▶ _Assignment_: Below are some entries. Copy each line in them that holds "dosyasının".

▶ _Input records_:
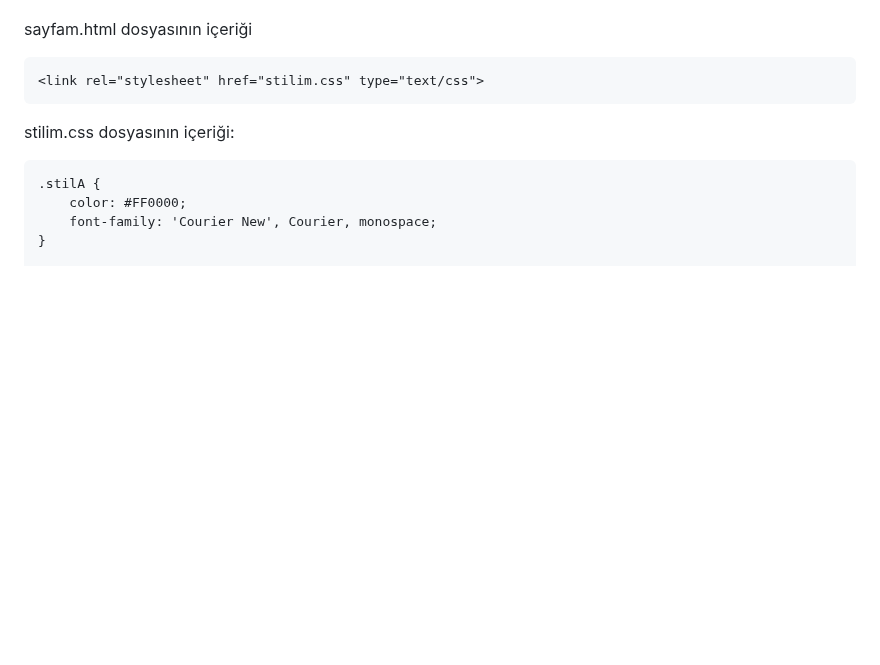
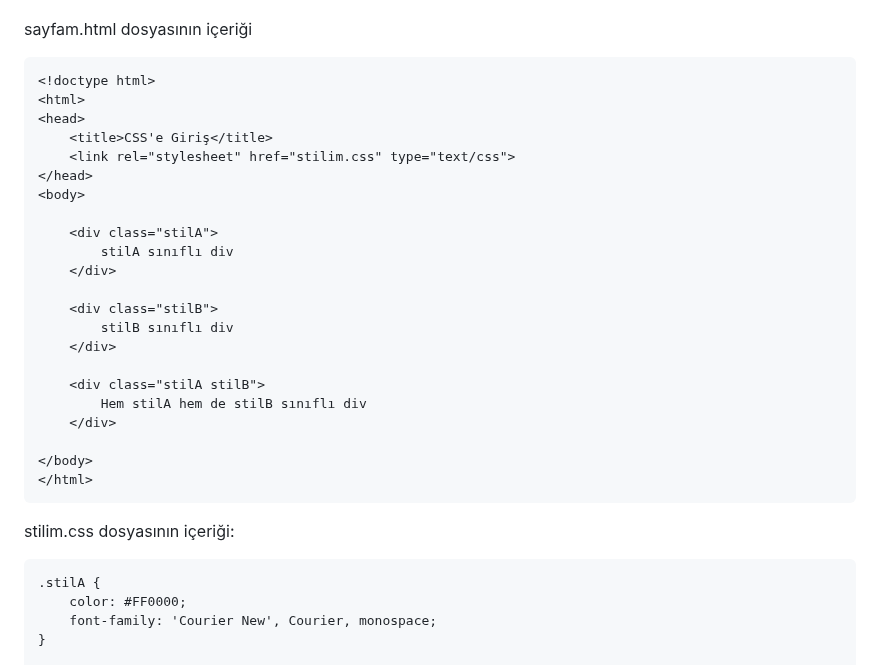
Before and after one commit to mof-selvi/web-tabanli-programlama, a Markdown page: lab03/README.md, the part around the change. Drawn GitHub-style; blank space fills up the shorter version.

````diff
--- a/lab03/README.md
+++ b/lab03/README.md
@@ -151,7 +151,28 @@
 
 sayfam.html dosyasının içeriği
 ```
-<link rel="stylesheet" href="stilim.css" type="text/css">
+<!doctype html>
+<html>
+<head>
+    <title>CSS'e Giriş</title>
+    <link rel="stylesheet" href="stilim.css" type="text/css">
+</head>
+<body>
+
+    <div class="stilA">
+        stilA sınıflı div
+    </div>
+
+    <div class="stilB">
+        stilB sınıflı div
+    </div>
+
+    <div class="stilA stilB">
+        Hem stilA hem de stilB sınıflı div
+    </div>
+
+</body>
+</html>
 ```
 
 stilim.css dosyasının içeriği:
````
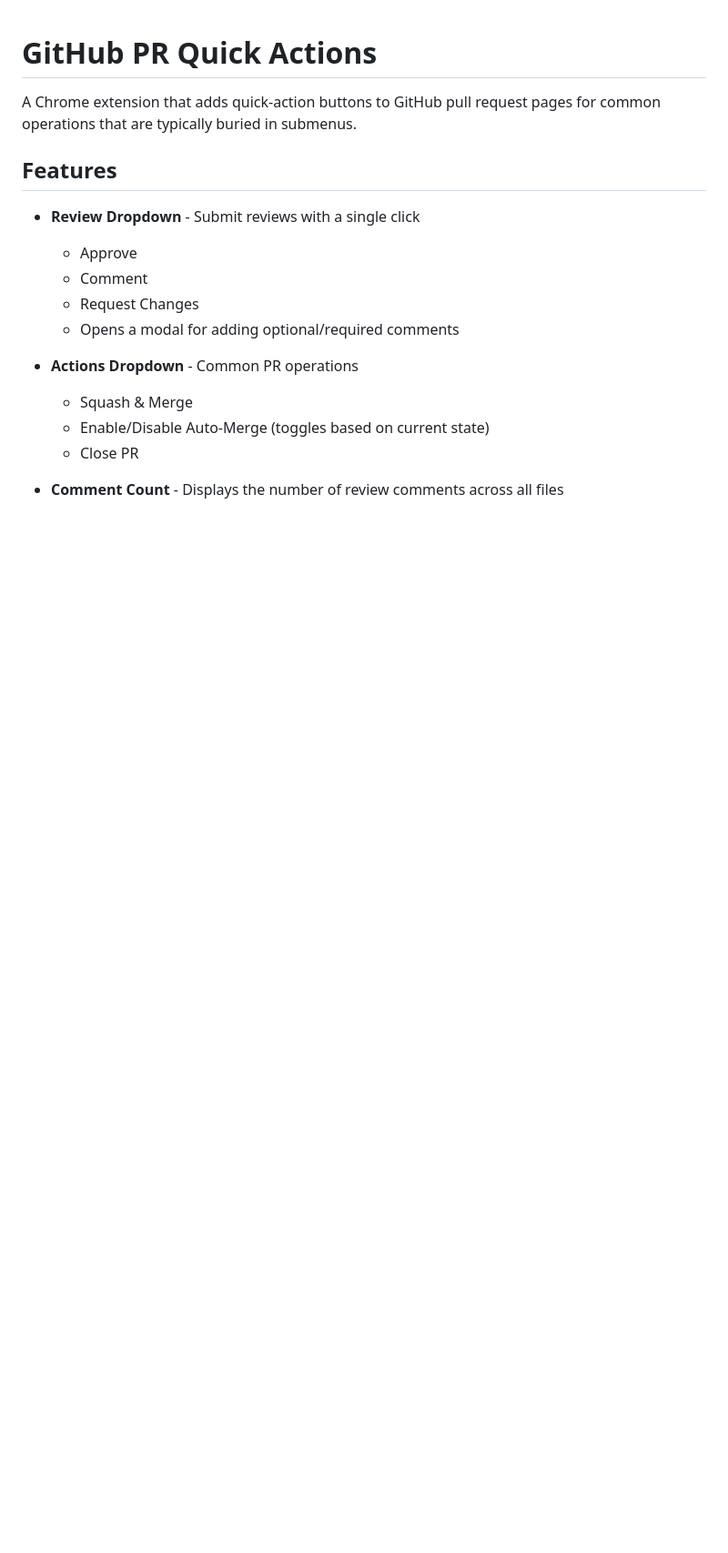
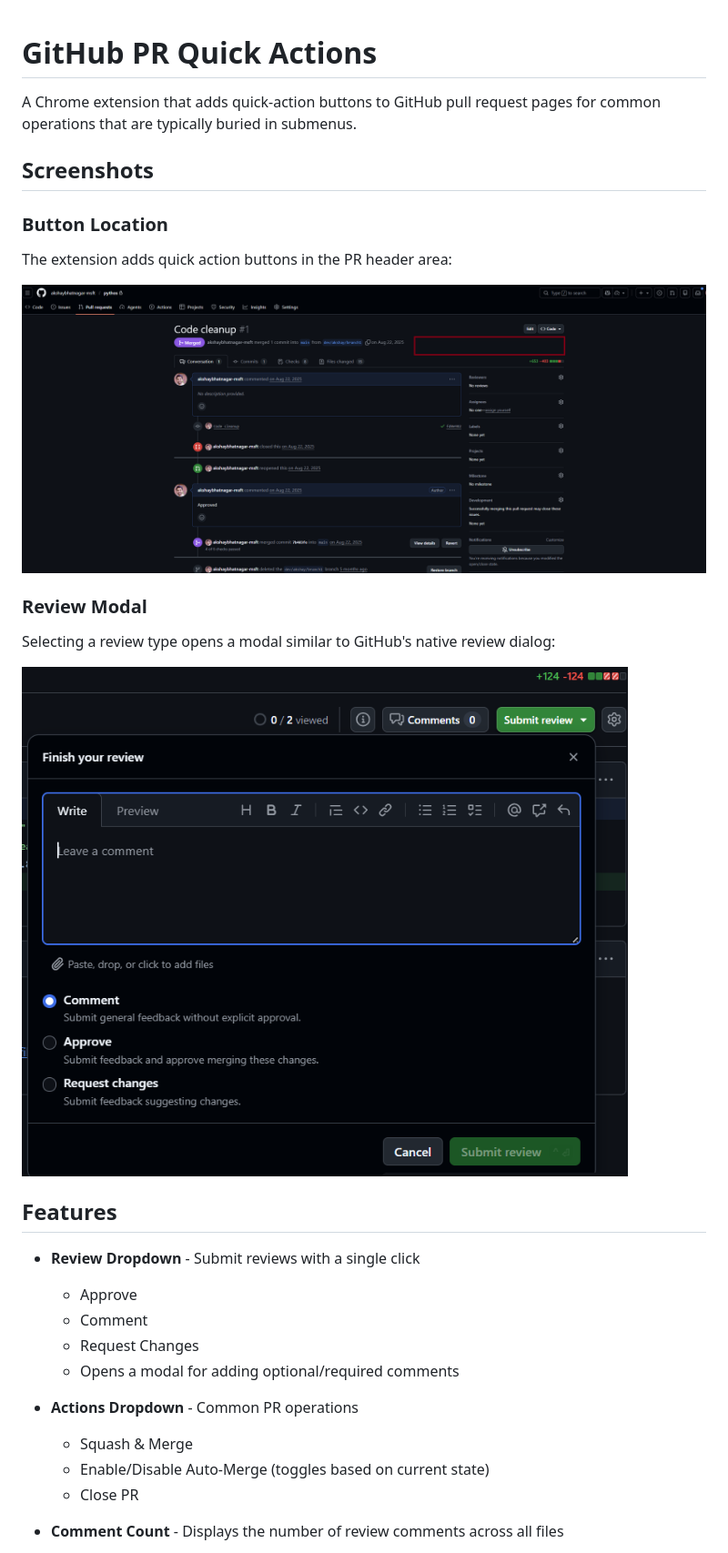
Before and after one commit to akshaybhatnagar-msft/GitHub-PullRequest-Approve-Buttons, a Markdown page: README.md, the part around one of its changes. Shown at 91% size. GitHub-like rendering; pictures changed too: screenshots/ProposedButtons.png (added), screenshots/Review_Comments.png (added); blank space fills up the shorter version.

```diff
--- a/README.md
+++ b/README.md
@@ -1,6 +1,18 @@
 # GitHub PR Quick Actions
 
 A Chrome extension that adds quick-action buttons to GitHub pull request pages for common operations that are typically buried in submenus.
+
+## Screenshots
+
+### Button Location
+The extension adds quick action buttons in the PR header area:
+
+![Button Location](screenshots/ProposedButtons.png)
+
+### Review Modal
+Selecting a review type opens a modal similar to GitHub's native review dialog:
+
+![Review Modal](screenshots/Review_Comments.png)
 
 ## Features
 
```
Also changed, not shown: other parts of README.md (+47 -8 lines).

▶ _Result_:
 sayfam.html dosyasının içeriği
 stilim.css dosyasının içeriği:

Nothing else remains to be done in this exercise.